Discussion in 'Strategy Development' started by shorty_mcshort, Oct 27, 2006.

  1. Say I have a strategy that trades the Emini S&P 500 swing trading (very short term swing). The average profit is 3.4 points and the standard deviation is 5.9 points of all trades combined (all winners and losers). If I subtract these two numbers I obviously get a negative number. What does this tell me?

    Does it mean that I have less than 66% that in the future this strategy is a loser?

  2. bolter


    Hi Eric,

    Tells you very little. If it wasn't a negative number you would have found the holy grail or (more likely) you have over-fitted your system.

    You might want to look at the higher order moments (skew and kurtosis) to determine the shape of your distribution. That will give you more clues about the returns it generates. If you don't know what i mean you should look it up. Every trader should know about the basics of distributions.

    If you want to figure out if the system is a keeper. You might want to run some monte carlo sims (can be done in excel if you don't have the tools), or apply Ralph Vinces excellent Risk of Ruin.

    Two caveats:

    1. How big is your sample - less than about 30 trades forget the stats. Get some more samples.

    2. How did develop your system and generate your backtesting results? Very hard to avoid over-fitting every for experienced trades.

    Hey good luck.

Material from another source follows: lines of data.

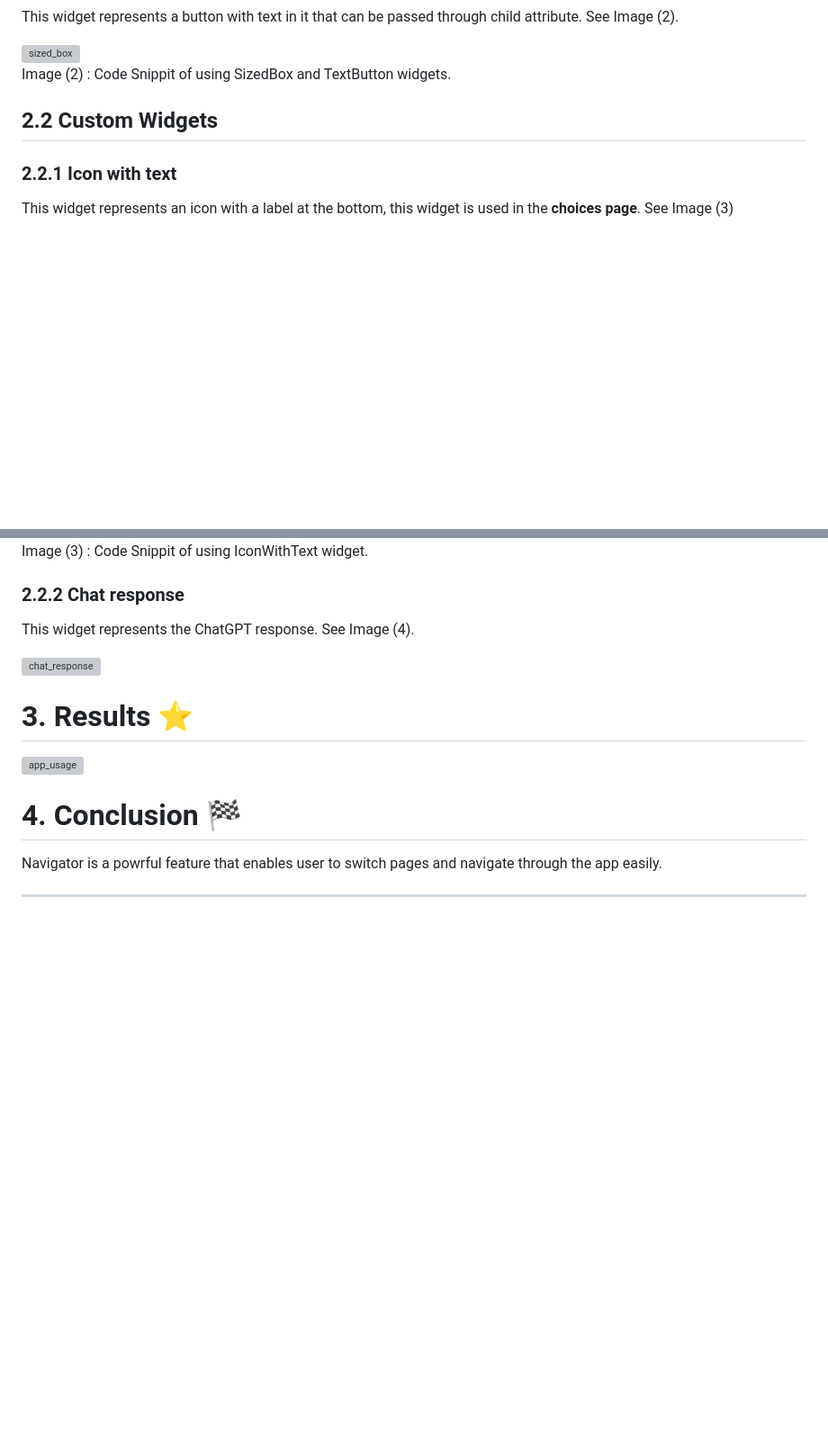
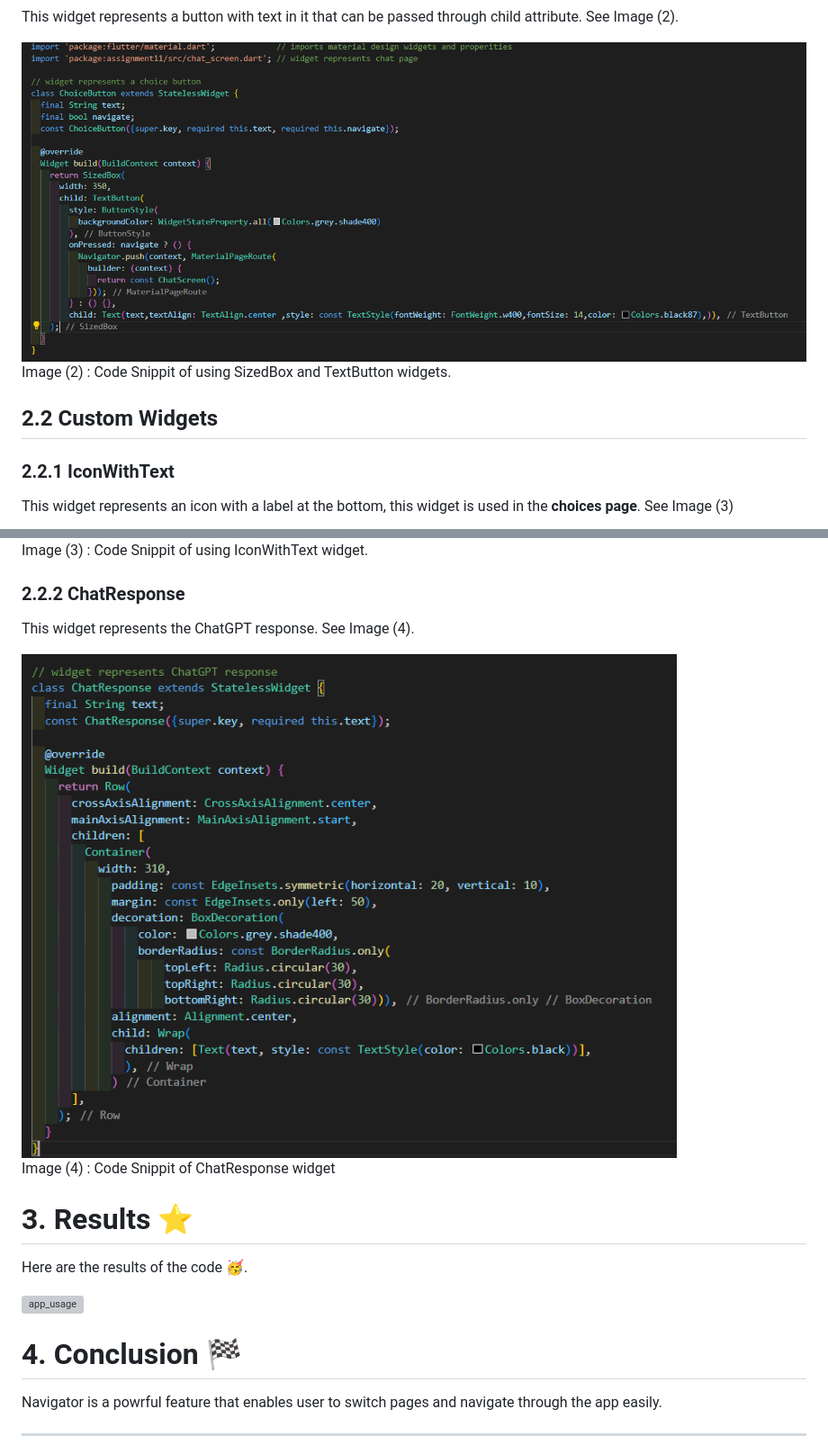
Before and after one commit to Flutter-gg-1/Assignment-11, a Markdown page: README.md, 2 parts joined by grey strips. Shown: that part at 90% size. GitHub-like rendering; pictures changed too: readme_media/sized_box.png (added); blank space fills up the shorter version; grey boxes are pictures that could not be loaded.

```diff
--- a/README.md
+++ b/README.md
@@ -31,20 +36,24 @@ Sometimes, we use SizedBox as an empty space between elements in the interface
 This widget represents a button with text in it that can be passed through child attribute. See Image (2).
 
-<img src="./readme_media/sized_box" alt="sized_box" style="border: 5px solid #1c1651">
+<img src="./readme_media/sized_box.png" alt="sized_box" style="border: 5px solid #1c1651">
 
 Image (2) : Code Snippit of using SizedBox and TextButton widgets.
 
 ## 2.2 Custom Widgets
-### 2.2.1 Icon with text
+### 2.2.1 IconWithText
 This widget represents an icon with a label at the bottom, this widget is used in the **choices page**. See Image (3)
 
 <img src="./readme_media/icon_with_text.png" alt="icon_with_text" style="border: 5px solid #1c1651">
 Image (3) : Code Snippit of using IconWithText widget.
 
-### 2.2.2 Chat response
+### 2.2.2 ChatResponse
 This widget represents the ChatGPT response. See Image (4).
 
-<img src="./readme_media/chat_response" alt="chat_response" style="border: 5px solid #1c1651">
+<img src="./readme_media/chat_response.png" alt="chat_response" style="border: 5px solid #1c1651">
+
+Image (4) : Code Snippit of ChatResponse widget
 
 # 3. Results ⭐
+Here are the results of the code 🥳.
+
 <img src="./readme_media/app_usage_gif.gif" alt="app_usage" width=200>
```
Also changed, not shown: other parts of README.md (+16 -9 lines), readme_media/app_bar.png (added), readme_media/chat_page.png (deleted), 17 other files.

  3. m4a1


    what kind of monte-carlo sim and what are you looking for?
  4. I can think of at least two ways to do the Monte Carlo:
    1. If you have n trades, take n random draws with replication from your returns/trade, take the mean, repeat 10,000 times and plot the distribution of means. Order the means from low-high, take #250 as a lower bound on your future return
    2. Instead of drawing from the returns/trade, randomly draw from the historical series of inputs (e.g. closing prices) to your strategy. Run your backtest, take the average return/trade, repeat 10,000 times etc.
  5. m4a1

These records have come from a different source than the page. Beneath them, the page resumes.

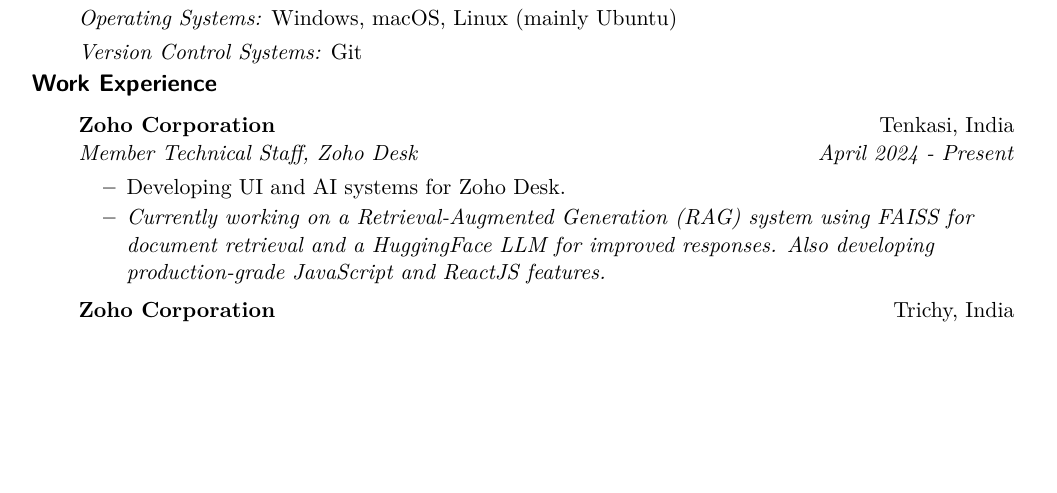
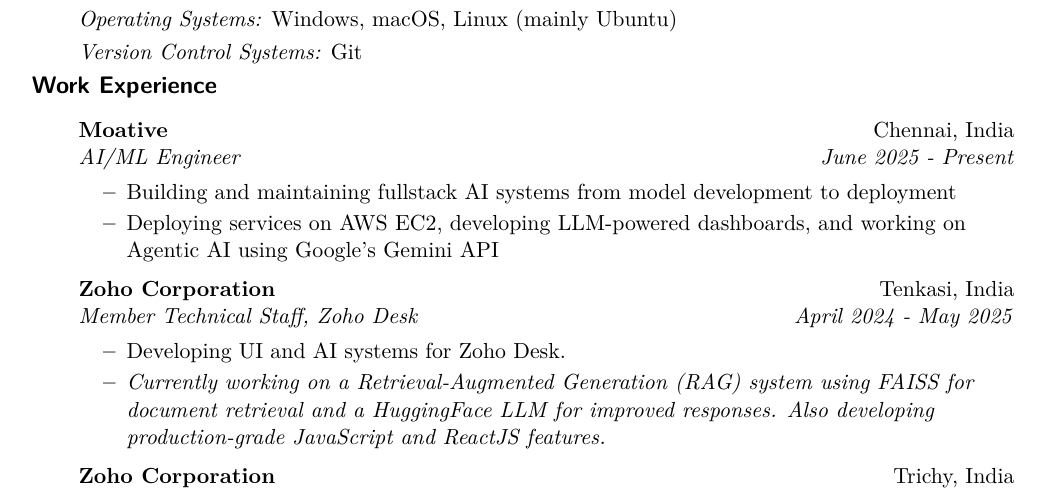
Before and after one commit to arihara-sudhan/resume, a LaTeX document (main.tex): part of page 1 of 3, cut so that both start at the same text, the shorter picture padded with empty space. Compiled offline with pdfLaTeX.

Commit message:
Update main.tex

```diff
--- a/main.tex
+++ b/main.tex
@@ -103,7 +103,13 @@
 \resheading{Work Experience}
 \begin{itemize}
 \item[]
-    \ressubheading{Zoho Corporation}{Tenkasi, India}{Member Technical Staff, Zoho Desk}{April 2024 - Present}
+    \ressubheading{Moative}{Chennai, India}{AI/ML Engineer}{June 2025 - Present}
+    \begin{itemize}
+        \resitem{Building and maintaining fullstack AI systems from model development to deployment}
+        \resitem{Deploying services on AWS EC2, developing LLM-powered dashboards, and working on Agentic AI using Google's Gemini API}
+    \end{itemize}
+\item[]
+    \ressubheading{Zoho Corporation}{Tenkasi, India}{Member Technical Staff, Zoho Desk}{April 2024 - May 2025}
     \begin{itemize}
         \resitem{Developing UI and AI systems for Zoho Desk.}
         \resitem{\textit{Currently working on a Retrieval-Augmented Generation (RAG) system using FAISS for document retrieval and a HuggingFace LLM for improved responses. Also developing production-grade JavaScript and ReactJS features.}}
```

    how do you do #1 and what are you looking for to determine that it's a winner?

    i guess same question for #2.

  6. bolter,

    thanks for the info. I plan on doing some more research in this area. Should I assume that by reading books on LTCM that I should not just assume my distributions will be a bell curve? In other words it may or may not have fat tails or some other type of distribution.

    1. my sample size is over 150 trades
    2. i did my backtesting in excel so there was no optimization done at all. Nothing fancy just observing the market and manually going in excel and seeing how it would test out.

    Do you recommend any books on this subject that is easily understood from a beginners perspective?

  7. #1: You can do this is easily with any programming language or statistical package. Excel could work as well.
    #2: I think there must be off-the-shelf backtesting software that allows this kind of monte carlo simulation. You can also re-program your strategy using a general programming language.
  8. m4a1


    have you done it in Excel? how do you go about building a distribution based on your trades? then run a monte-carlo based on that distribution?
  9. Would love to know if this is possible in excel and if so how?
  10. I think we could go to this group on Yahoo and get some more specific help on how to do this.

    After reading the original post it appears there are a few things that i need to figure out.

    #10     Oct 27, 2006